*Work task*: Since only the words are wanted, reproduce every entry exactly and leave the images behind.

(Data for processing Opens)

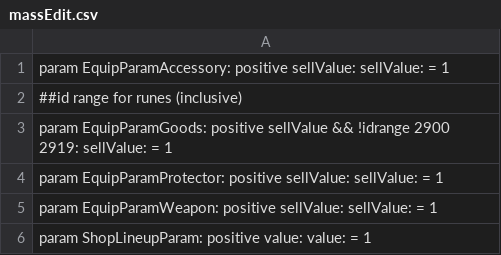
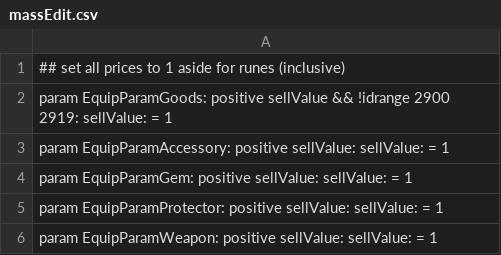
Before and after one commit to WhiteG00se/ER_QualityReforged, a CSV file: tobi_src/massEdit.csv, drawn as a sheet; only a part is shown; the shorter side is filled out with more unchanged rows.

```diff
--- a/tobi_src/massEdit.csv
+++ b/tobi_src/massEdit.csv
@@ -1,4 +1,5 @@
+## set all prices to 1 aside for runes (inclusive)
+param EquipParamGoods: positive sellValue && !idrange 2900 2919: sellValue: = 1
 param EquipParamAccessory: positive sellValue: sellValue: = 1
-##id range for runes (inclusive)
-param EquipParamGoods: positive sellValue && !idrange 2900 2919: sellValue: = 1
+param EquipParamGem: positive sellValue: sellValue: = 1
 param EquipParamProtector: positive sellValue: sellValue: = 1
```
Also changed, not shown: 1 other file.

(Data for processing Closes)

*Exercise result*:
Before and after one commit to WhiteG00se/ER_QualityReforged, a CSV file: tobi_src/massEdit.csv, drawn as a sheet; only a part is shown; the shorter side is filled out with more unchanged rows.

```diff
--- a/tobi_src/massEdit.csv
+++ b/tobi_src/massEdit.csv
@@ -1,4 +1,5 @@
+## set all prices to 1 aside for runes (inclusive)
+param EquipParamGoods: positive sellValue && !idrange 2900 2919: sellValue: = 1
 param EquipParamAccessory: positive sellValue: sellValue: = 1
-##id range for runes (inclusive)
-param EquipParamGoods: positive sellValue && !idrange 2900 2919: sellValue: = 1
+param EquipParamGem: positive sellValue: sellValue: = 1
 param EquipParamProtector: positive sellValue: sellValue: = 1
```
Also changed, not shown: 1 other file.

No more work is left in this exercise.